In addition to Veikkaus, the Network of the Beneficiaries of Finnish Lottery (Veikkauksen edunvälittäjien verkosto) has also been a particularly active advocate for the preservation of the monopoly. According to the Network, introducing a licensing system – which is widely used elsewhere in Europe – would only aggravate gambling problems in Finland. The Network argues that the drawbacks would stay in Finland, but the profits would pass on to foreign companies.
The market share of Veikkaus is currently 86%, but it has decreased in recent years. According to H2 Gambling Capital, Veikkaus has a market share of 67% in online gaming whereas its foreign competitors possess the remaining 33%. The Network argues that the ultimate limit for the durability of the monopoly is 50%, but a monopoly with less than 50% of the national gaming market is not a monopoly by any definition.
The recent plans to block foreign sites have caused bad blood among professional bettors, and they responded to this by setting up a sports betting association on 15 March 2019. According to Aki Pyysing, one of the founding members of the association and a professional poker player since 1995, the profit margins of Veikkaus games alone are not sufficient to make a living as a professional player in Finland.
The European Gaming and Betting Association (EGBA) has recommended that Finland introduce gaming licences similarly to Sweden and the rest of the EU. According to Maarten Haijer, the Sectary General of EGBA, this would improve consumer protection and bring more taxes to Finland paid by licensing companies.
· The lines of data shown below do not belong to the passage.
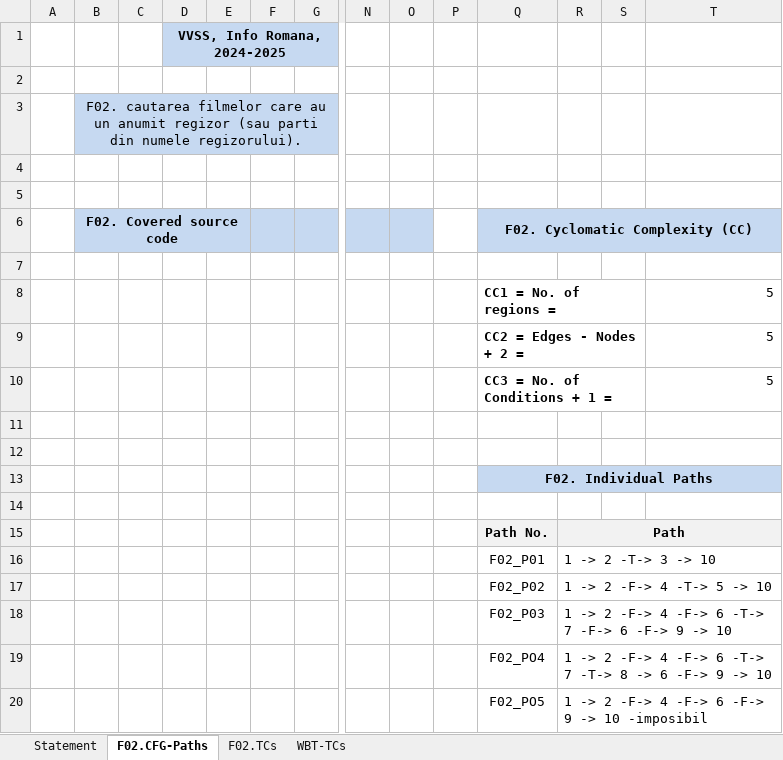
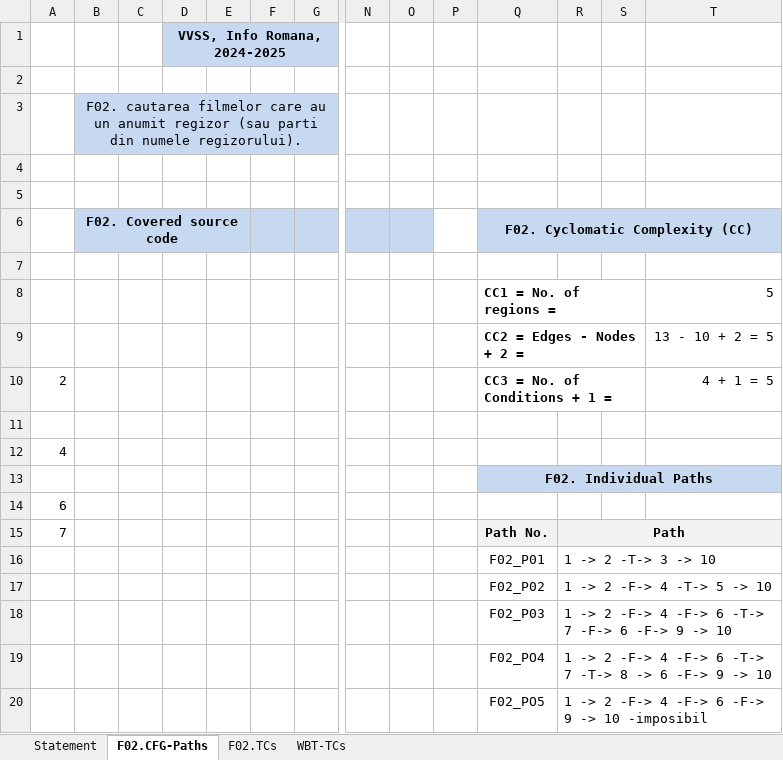
Before and after one commit to Aschii6/PizzaShop, an Excel workbook: Docs/Lab03/Lab03_WBT_TCs_Form.xlsx, sheet F02.CFG-Paths, drawn as a sheet; only a part is shown, gaps mark what is left out; values as stored, in another font and other column widths than the file's, no borders; charts and pictures not drawn; removed rows and columns are numbered as before the commit, all else as after; rows hold the shown columns only; the diff names each change by its address in the sheet, - before the commit and + after, or states it on an @@ line.

```diff
--- a/Docs/Lab03/Lab03_WBT_TCs_Form.xlsx (sheet F02.CFG-Paths)
+++ b/Docs/Lab03/Lab03_WBT_TCs_Form.xlsx (sheet F02.CFG-Paths)
-T9: 5
+T9: 13 - 10 + 2 = 5
-row 10:  |  |  |  |  |  |  |  |  |  | CC3 = No. of Conditions + 1 = |  |  | 5
+row 10: 2 |  |  |  |  |  |  |  |  |  | CC3 = No. of Conditions + 1 = |  |  | 4 + 1 = 5
-A12: (empty)
+A12: 4
-A14: (empty)
+A14: 6
-A15: (empty)
+A15: 7
```
Also changed, not shown: sheet Statement, sheet WBT-TCs, charts or pictures, 2 other files.
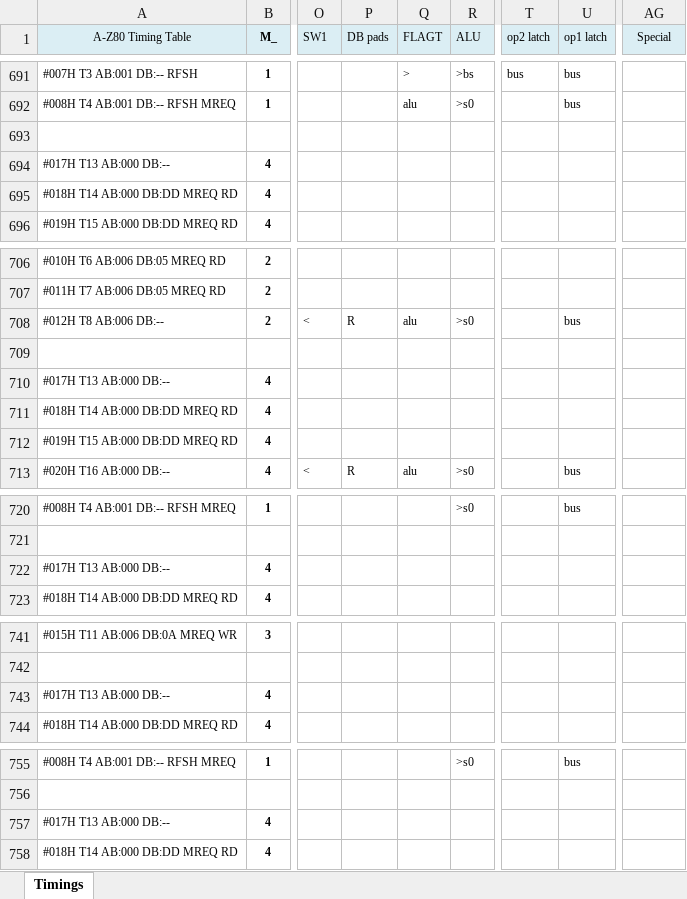
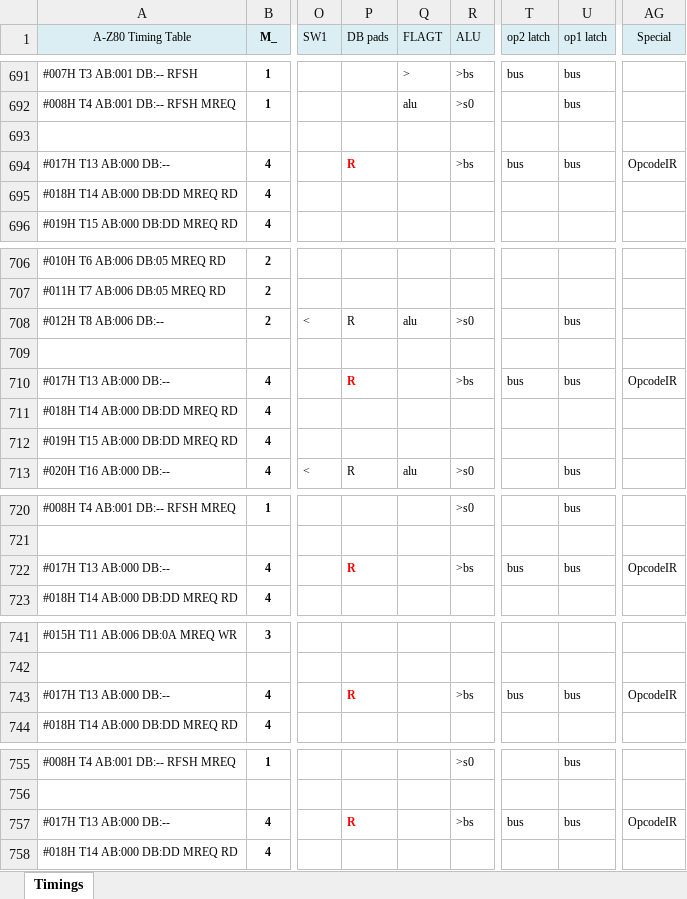
Before and after one commit to gdevic/A-Z80, an Excel workbook: cpu/control/Timings.xlsm, sheet Timings, drawn as a sheet; only a part is shown, gaps mark what is left out; values as stored, in another font and other column widths than the file's, no borders; conditional formats not drawn; the diff covers the shown part only; the diff names each change by its address in the sheet, - before the commit and + after, or states it on an @@ line.

Commit message:
z80: ALU: Adding alu_latch module + other changes
- Added alu_latch that enables on a nclk
- Used alu_latch in alu_flags throughout
- Added new latch to ALU; add nclk as enable wire
- Added new latch to alu_control's half-parity latch
Also: fixed some timings
Currently failing: RST and LDIR (family)

```diff
--- a/cpu/control/Timings.xlsm (sheet Timings)
+++ b/cpu/control/Timings.xlsm (sheet Timings)
-P694 (DB pads): (empty)
+P694 (DB pads): R
-R694 (ALU): (empty)
+R694 (ALU): >bs
-T694 (op2 latch): (empty)
+T694 (op2 latch): bus
-U694 (op1 latch): (empty)
+U694 (op1 latch): bus
-AG694 (Special): (empty)
+AG694 (Special): OpcodeIR
-P710 (DB pads): (empty)
+P710 (DB pads): R
-R710 (ALU): (empty)
+R710 (ALU): >bs
-T710 (op2 latch): (empty)
+T710 (op2 latch): bus
-U710 (op1 latch): (empty)
+U710 (op1 latch): bus
-AG710 (Special): (empty)
+AG710 (Special): OpcodeIR
-P722 (DB pads): (empty)
+P722 (DB pads): R
-R722 (ALU): (empty)
+R722 (ALU): >bs
-T722 (op2 latch): (empty)
+T722 (op2 latch): bus
-U722 (op1 latch): (empty)
+U722 (op1 latch): bus
-AG722 (Special): (empty)
+AG722 (Special): OpcodeIR
-P743 (DB pads): (empty)
+P743 (DB pads): R
-R743 (ALU): (empty)
+R743 (ALU): >bs
-T743 (op2 latch): (empty)
+T743 (op2 latch): bus
-U743 (op1 latch): (empty)
+U743 (op1 latch): bus
-AG743 (Special): (empty)
+AG743 (Special): OpcodeIR
-P757 (DB pads): (empty)
+P757 (DB pads): R
-R757 (ALU): (empty)
+R757 (ALU): >bs
-T757 (op2 latch): (empty)
+T757 (op2 latch): bus
-U757 (op1 latch): (empty)
+U757 (op1 latch): bus
-AG757 (Special): (empty)
+AG757 (Special): OpcodeIR
```
Also changed, not shown: 16 edited cells elsewhere in this sheet, 27 other files.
In addition, the Finnish Competition and Consumer Authority has repeatedly questioned the need for the existence of the monopoly.
What comes next?
The long-awaited pilot study from the Ministry of the Interior refers extensively to the Evaluation of Regulatory Tools for Enforcing Online Gambling Rules and Channelling Demand towards Controlled Offers published by the European Commission in January 2019. Technological blocking measures referenced in the pilot study include both website blocking and payment blocking. Payment blocking could be used to block both gambling deposits and payouts to players. Pursuant to the pilot study, there appear to be no legal or technical obstacles to using blocking measures to prevent gambling outside of Finland. However, these blocks can be bypassed, and it may prove difficult to target the blocks properly.
The pilot study does not comment on whether these blocks should be introduced, but it emphasises that the introduction of such blocks requires more thorough research in particular on the implementation of relevant technical measures and their costs and impacts. The possibility of introducing these blocks will be explored as the monopoly of Veikkaus and its operating conditions are protected under the Government Programme. The second phase of the Finnish Lotteries Act reform will be carried out at the beginning of the new Government’s term meaning that the first blocking measures may be seen in the early 2020s.
Borenius’ lawyers are available to assist in addressing any questions you may have regarding this legal alert. Please feel free to contact any of the Borenius’ attorneys listed in this alert or those with whom you usually work.